In Parashat Vayetze, Jacob dreams of a ladder with angels ascending and descending between heaven and earth. They next morning, Jacob awakes and says, “God was in this place, and I did not even know it.” Herein lies a subtle but clear message that while other faith traditions view heavenly bliss as the ultimate religious achievement, for Judaism, the ultimate religious expression is bringing a bit of heaven onto earth.
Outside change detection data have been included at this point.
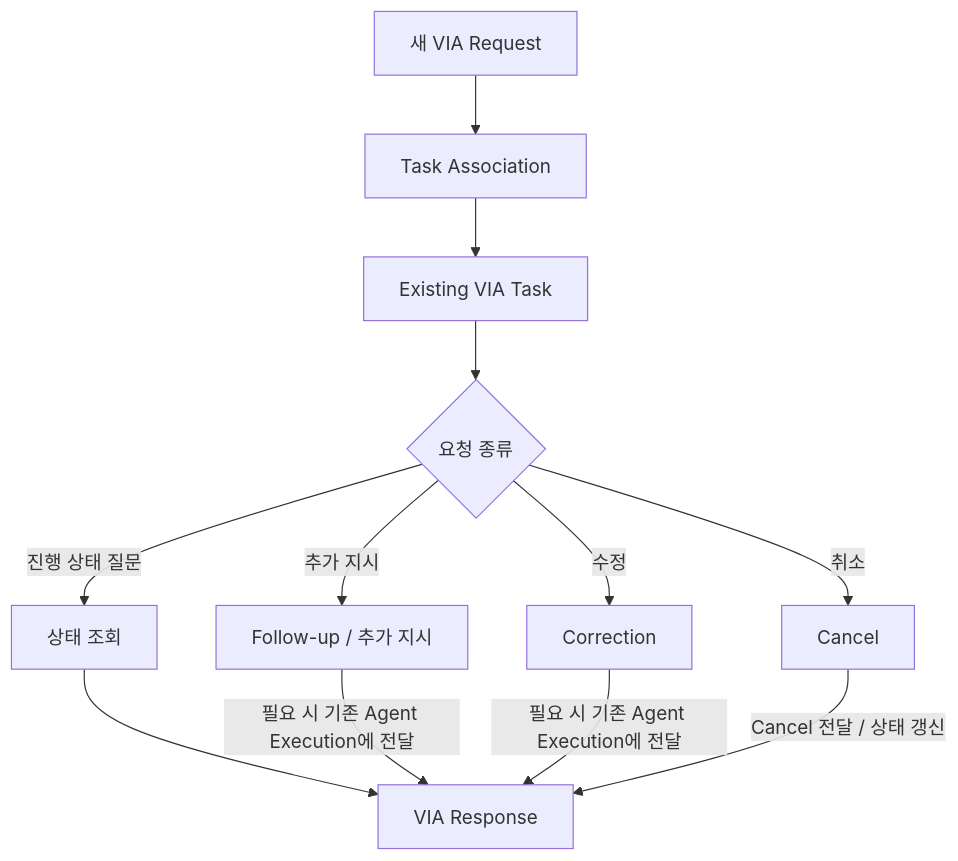
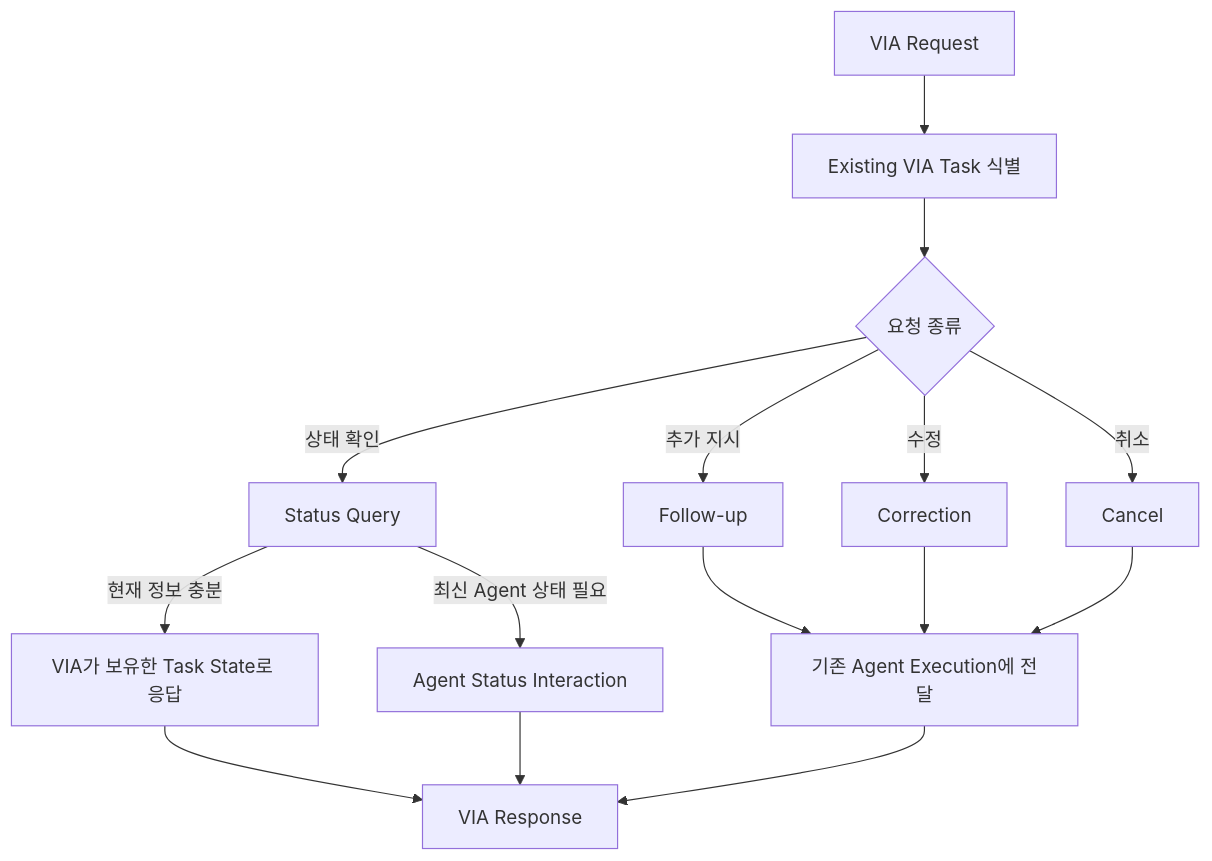
One commit to cbyche/via-sw-architecture changed the fifth of 5 diagrams in docs/rebaseline/04-canonical-interaction-flow.md. Above: the diagram before and after it, drawn with Mermaid. The commit also changed other lines of this file, not shown here.

Commit message:
docs: rework canonical flow around task relation and handling

````diff
--- a/docs/rebaseline/04-canonical-interaction-flow.md
+++ b/docs/rebaseline/04-canonical-interaction-flow.md
@@ -251,24 +349,29 @@
 ```mermaid
 flowchart TD
-    R["새 VIA Request"]
-    A["Task Association"]
-    T["Existing VIA Task"]
+    R["VIA Request"]
+    A["Existing VIA Task 식별"]
     Q{"요청 종류"}
 
-    S["상태 조회"]
-    F["Follow-up / 추가 지시"]
+    S["Status Query"]
+    F["Follow-up"]
     C["Correction"]
     X["Cancel"]
-    RSP["VIA Response"]
 
-    R --> A --> T --> Q
+    LOCAL["VIA가 보유한 Task State로 응답"]
+    AQ["Agent Status Interaction"]
+    AG["기존 Agent Execution에 전달"]
 
-    Q -->|"진행 상태 질문"| S --> RSP
-    Q -->|"추가 지시"| F
-    Q -->|"수정"| C
-    Q -->|"취소"| X
+    RESP["VIA Response"]
 
-    F -->|"필요 시 기존 Agent Execution에 전달"| RSP
-    C -->|"필요 시 기존 Agent Execution에 전달"| RSP
-    X -->|"Cancel 전달 / 상태 갱신"| RSP
+    R --> A --> Q
+
+    Q -->|"상태 확인"| S
+    S -->|"현재 정보 충분"| LOCAL --> RESP
+    S -->|"최신 Agent 상태 필요"| AQ --> RESP
+
+    Q -->|"추가 지시"| F --> AG
+    Q -->|"수정"| C --> AG
+    Q -->|"취소"| X --> AG
+
+    AG --> RESP
 ```
````
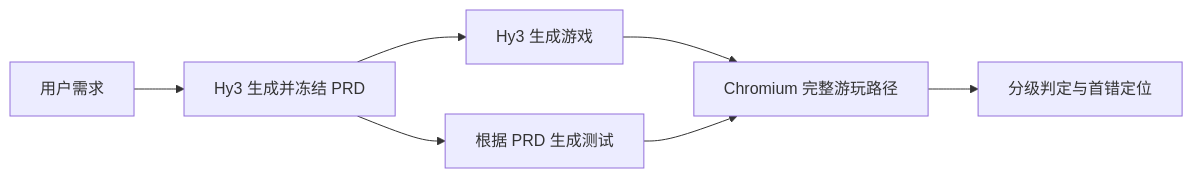
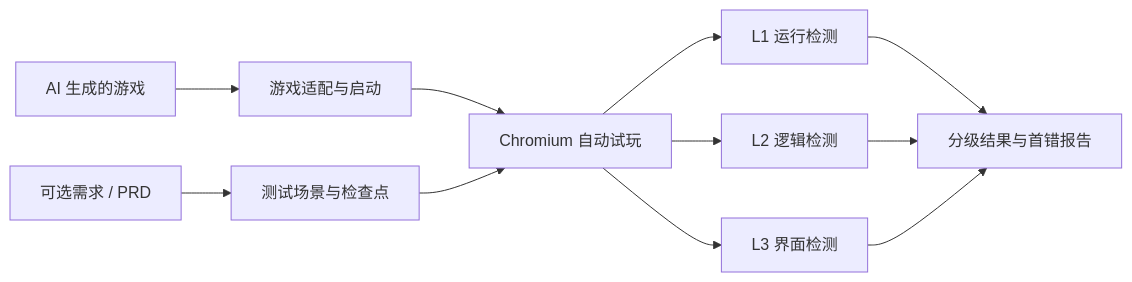
Before and after one commit to yu-xin-c/hy3-game-test-lab: the diagram in README.md, drawn with Mermaid. The commit also changed other lines of this file and 65 other files, not shown here.

````diff
--- a/README.md
+++ b/README.md
@@ -11,9 +13,13 @@
 ```mermaid
 flowchart LR
-  A["用户需求"] --> B["Hy3 生成并冻结 PRD"]
-  B --> C["Hy3 生成游戏"]
-  B --> D["根据 PRD 生成测试"]
-  C --> E["Chromium 完整游玩路径"]
-  D --> E
-  E --> F["分级判定与首错定位"]
+  A["AI 生成的游戏"] --> B["游戏适配与启动"]
+  S["可选需求 / PRD"] --> C["测试场景与检查点"]
+  B --> D["Chromium 自动试玩"]
+  C --> D
+  D --> E["L1 运行检测"]
+  D --> F["L2 逻辑检测"]
+  D --> G["L3 界面检测"]
+  E --> H["分级结果与首错报告"]
+  F --> H
+  G --> H
 ```
````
Food and sustenance play a prominent role in Parashat Toledot. Jacob tricks Esau out of his birthright for a bowl of stew. He later deceives his blind father by wearing hairy skins to appear like his brother as if he had just returned from a hunt. His mother Rebecca prepares the purported game for Jacob to present to Isaac and receive in return his innermost blessing intended for the first born. In between these two narratives centered around food, we learn that Isaac reclaims the wells that his father had dug in Canaan. The family legacy cannot continue without sustenance from water, nor can it continue without nourishment from food. Often Parashat Toldot corresponds with Thanksgiving. This year, we read Toledot a few days before Thanksgiving. The turkeys on this week’s tie represent the prominent role of food in the drama of Jacob and Esau.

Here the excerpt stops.